# [Work item]
Looking through the records that follow, determine how many lines contain "Event" and reply with that number alone.

Version difference data:
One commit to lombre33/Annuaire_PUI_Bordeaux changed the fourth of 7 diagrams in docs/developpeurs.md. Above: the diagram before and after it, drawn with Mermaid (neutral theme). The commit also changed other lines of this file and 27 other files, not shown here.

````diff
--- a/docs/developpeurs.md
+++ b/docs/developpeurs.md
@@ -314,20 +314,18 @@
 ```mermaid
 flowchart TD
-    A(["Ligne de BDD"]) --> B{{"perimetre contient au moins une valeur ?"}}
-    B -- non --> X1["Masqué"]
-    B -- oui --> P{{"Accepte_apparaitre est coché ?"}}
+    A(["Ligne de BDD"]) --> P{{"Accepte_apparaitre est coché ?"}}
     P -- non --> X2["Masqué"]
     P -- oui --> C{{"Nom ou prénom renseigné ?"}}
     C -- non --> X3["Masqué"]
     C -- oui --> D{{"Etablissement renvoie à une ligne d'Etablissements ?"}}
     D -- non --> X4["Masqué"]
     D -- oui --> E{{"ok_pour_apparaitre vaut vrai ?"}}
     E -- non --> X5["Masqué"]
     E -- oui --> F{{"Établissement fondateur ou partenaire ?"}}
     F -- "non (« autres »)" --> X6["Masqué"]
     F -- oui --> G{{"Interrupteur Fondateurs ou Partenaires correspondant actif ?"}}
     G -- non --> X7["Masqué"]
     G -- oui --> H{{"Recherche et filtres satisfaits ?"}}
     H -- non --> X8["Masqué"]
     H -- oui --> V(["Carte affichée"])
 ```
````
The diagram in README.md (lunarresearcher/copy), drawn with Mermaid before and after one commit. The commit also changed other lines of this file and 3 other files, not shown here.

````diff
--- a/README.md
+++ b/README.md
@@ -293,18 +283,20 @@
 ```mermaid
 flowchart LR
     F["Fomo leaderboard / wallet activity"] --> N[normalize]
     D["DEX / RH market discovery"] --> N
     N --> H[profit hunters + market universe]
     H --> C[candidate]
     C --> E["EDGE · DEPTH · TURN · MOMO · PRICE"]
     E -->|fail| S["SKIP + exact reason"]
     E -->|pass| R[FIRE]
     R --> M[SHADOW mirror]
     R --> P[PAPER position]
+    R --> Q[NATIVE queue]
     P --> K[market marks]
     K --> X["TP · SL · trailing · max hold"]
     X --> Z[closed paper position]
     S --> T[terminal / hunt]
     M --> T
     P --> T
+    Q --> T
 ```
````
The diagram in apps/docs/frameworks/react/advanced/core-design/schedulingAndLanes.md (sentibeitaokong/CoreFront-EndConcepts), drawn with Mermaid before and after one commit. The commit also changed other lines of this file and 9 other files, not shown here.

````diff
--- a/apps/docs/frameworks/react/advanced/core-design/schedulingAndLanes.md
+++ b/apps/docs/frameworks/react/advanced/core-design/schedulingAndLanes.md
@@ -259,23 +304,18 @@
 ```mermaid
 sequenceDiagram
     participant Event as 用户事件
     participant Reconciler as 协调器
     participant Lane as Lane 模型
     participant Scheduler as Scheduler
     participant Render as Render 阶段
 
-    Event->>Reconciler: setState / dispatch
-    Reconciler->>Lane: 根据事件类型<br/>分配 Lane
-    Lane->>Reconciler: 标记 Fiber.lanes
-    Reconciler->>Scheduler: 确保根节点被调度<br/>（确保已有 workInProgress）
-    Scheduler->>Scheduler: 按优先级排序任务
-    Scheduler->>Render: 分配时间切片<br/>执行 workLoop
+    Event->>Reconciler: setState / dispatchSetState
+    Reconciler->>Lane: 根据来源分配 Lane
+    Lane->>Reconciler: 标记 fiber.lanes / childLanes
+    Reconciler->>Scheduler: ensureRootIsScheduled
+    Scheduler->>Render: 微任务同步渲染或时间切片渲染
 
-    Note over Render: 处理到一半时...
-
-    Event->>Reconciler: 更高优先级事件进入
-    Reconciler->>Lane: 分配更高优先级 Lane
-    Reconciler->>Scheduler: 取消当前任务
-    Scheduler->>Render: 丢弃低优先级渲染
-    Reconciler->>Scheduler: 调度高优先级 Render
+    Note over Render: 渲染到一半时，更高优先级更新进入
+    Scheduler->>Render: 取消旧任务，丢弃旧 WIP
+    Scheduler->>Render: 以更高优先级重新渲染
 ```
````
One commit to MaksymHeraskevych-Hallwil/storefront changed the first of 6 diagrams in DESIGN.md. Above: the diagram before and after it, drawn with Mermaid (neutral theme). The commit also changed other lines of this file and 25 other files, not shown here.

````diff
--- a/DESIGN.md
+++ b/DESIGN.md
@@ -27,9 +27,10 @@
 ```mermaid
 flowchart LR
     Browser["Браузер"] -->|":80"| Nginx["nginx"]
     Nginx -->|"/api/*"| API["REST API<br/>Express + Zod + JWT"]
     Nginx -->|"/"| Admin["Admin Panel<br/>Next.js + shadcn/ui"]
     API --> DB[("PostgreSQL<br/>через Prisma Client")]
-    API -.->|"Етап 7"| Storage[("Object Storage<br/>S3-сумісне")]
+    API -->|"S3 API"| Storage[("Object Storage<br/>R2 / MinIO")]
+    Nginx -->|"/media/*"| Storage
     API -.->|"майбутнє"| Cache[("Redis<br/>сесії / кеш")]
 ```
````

# [Result of this task]
4